* Structured diff data
-------
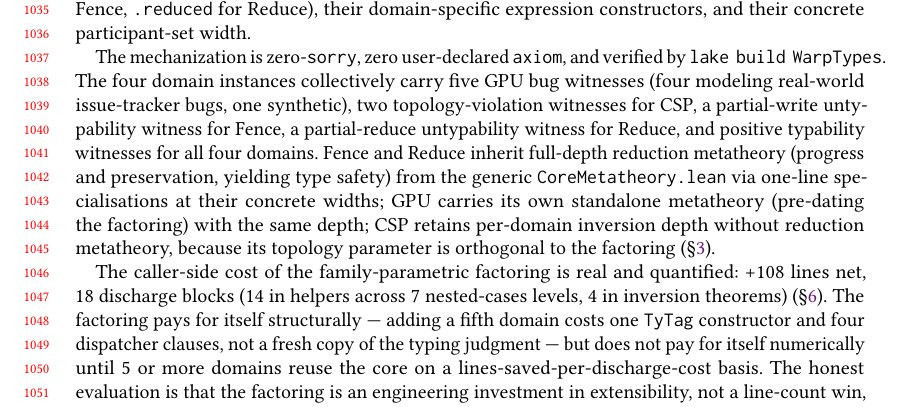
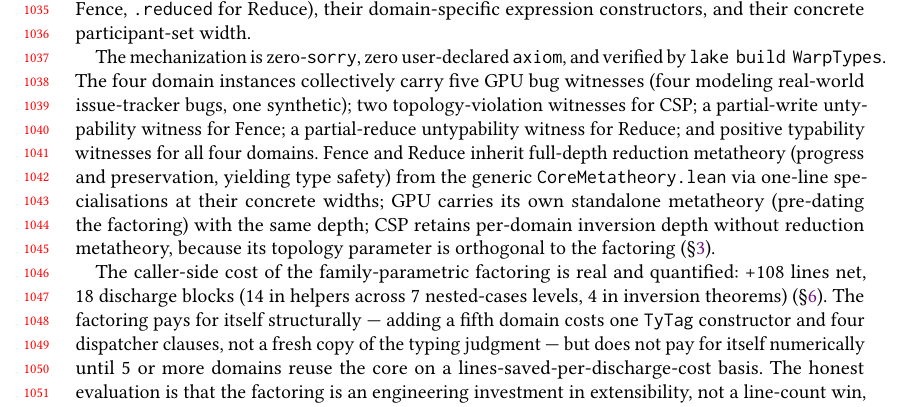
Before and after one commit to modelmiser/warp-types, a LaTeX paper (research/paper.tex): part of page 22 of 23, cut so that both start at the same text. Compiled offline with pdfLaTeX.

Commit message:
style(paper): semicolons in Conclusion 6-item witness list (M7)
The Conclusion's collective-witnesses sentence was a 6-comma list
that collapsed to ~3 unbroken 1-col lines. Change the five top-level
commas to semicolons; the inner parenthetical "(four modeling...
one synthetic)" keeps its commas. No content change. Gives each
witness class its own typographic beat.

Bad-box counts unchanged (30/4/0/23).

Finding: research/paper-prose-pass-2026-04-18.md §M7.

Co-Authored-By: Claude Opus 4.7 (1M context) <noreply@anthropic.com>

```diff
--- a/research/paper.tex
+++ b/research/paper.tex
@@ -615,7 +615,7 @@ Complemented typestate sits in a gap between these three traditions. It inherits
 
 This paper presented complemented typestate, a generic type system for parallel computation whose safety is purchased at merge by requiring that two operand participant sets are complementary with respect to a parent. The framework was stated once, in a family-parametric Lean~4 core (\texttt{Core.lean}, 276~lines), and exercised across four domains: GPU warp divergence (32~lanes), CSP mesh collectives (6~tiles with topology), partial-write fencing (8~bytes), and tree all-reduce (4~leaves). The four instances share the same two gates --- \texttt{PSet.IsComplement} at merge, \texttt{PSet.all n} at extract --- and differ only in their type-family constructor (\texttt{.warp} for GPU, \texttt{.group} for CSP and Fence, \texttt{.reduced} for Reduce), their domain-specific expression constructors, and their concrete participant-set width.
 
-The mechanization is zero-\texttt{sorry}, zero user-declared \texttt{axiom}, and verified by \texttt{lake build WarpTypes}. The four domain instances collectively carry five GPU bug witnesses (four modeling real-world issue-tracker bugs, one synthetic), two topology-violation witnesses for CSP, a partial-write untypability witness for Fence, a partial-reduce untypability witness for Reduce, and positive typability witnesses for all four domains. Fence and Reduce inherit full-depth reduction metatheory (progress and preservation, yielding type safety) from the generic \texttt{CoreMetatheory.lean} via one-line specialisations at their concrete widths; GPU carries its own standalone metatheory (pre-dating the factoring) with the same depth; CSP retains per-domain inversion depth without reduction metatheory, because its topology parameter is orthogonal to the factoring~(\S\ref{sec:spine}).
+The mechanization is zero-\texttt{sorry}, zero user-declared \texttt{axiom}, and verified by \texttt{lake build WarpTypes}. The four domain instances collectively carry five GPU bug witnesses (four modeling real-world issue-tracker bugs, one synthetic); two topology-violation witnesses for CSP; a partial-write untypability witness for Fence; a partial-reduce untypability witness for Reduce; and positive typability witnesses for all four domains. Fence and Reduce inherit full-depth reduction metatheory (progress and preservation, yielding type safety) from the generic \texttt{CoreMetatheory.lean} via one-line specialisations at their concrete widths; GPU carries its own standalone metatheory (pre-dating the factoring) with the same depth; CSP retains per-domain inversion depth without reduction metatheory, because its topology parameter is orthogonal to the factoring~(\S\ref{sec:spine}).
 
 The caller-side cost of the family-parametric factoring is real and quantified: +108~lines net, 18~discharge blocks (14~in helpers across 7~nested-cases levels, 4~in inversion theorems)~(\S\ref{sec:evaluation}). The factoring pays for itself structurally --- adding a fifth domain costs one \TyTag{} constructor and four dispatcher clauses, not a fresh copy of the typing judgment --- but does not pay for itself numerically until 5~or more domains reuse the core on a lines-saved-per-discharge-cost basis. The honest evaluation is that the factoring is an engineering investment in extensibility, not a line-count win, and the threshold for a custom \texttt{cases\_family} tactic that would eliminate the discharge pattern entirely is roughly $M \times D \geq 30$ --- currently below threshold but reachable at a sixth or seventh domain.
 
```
-------
* TRY IT
Looking at the entries above, copy out every line in which "paper" occurs.

* RESULT BELOW
Before and after one commit to modelmiser/warp-types, a LaTeX paper (research/paper.tex): part of page 22 of 23, cut so that both start at the same text. Compiled offline with pdfLaTeX.
style(paper): semicolons in Conclusion 6-item witness list (M7)
Finding: research/paper-prose-pass-2026-04-18.md §M7.
--- a/research/paper.tex
+++ b/research/paper.tex
 This paper presented complemented typestate, a generic type system for parallel computation whose safety is purchased at merge by requiring that two operand participant sets are complementary with respect to a parent. The framework was stated once, in a family-parametric Lean~4 core (\texttt{Core.lean}, 276~lines), and exercised across four domains: GPU warp divergence (32~lanes), CSP mesh collectives (6~tiles with topology), partial-write fencing (8~bytes), and tree all-reduce (4~leaves). The four instances share the same two gates --- \texttt{PSet.IsComplement} at merge, \texttt{PSet.all n} at extract --- and differ only in their type-family constructor (\texttt{.warp} for GPU, \texttt{.group} for CSP and Fence, \texttt{.reduced} for Reduce), their domain-specific expression constructors, and their concrete participant-set width.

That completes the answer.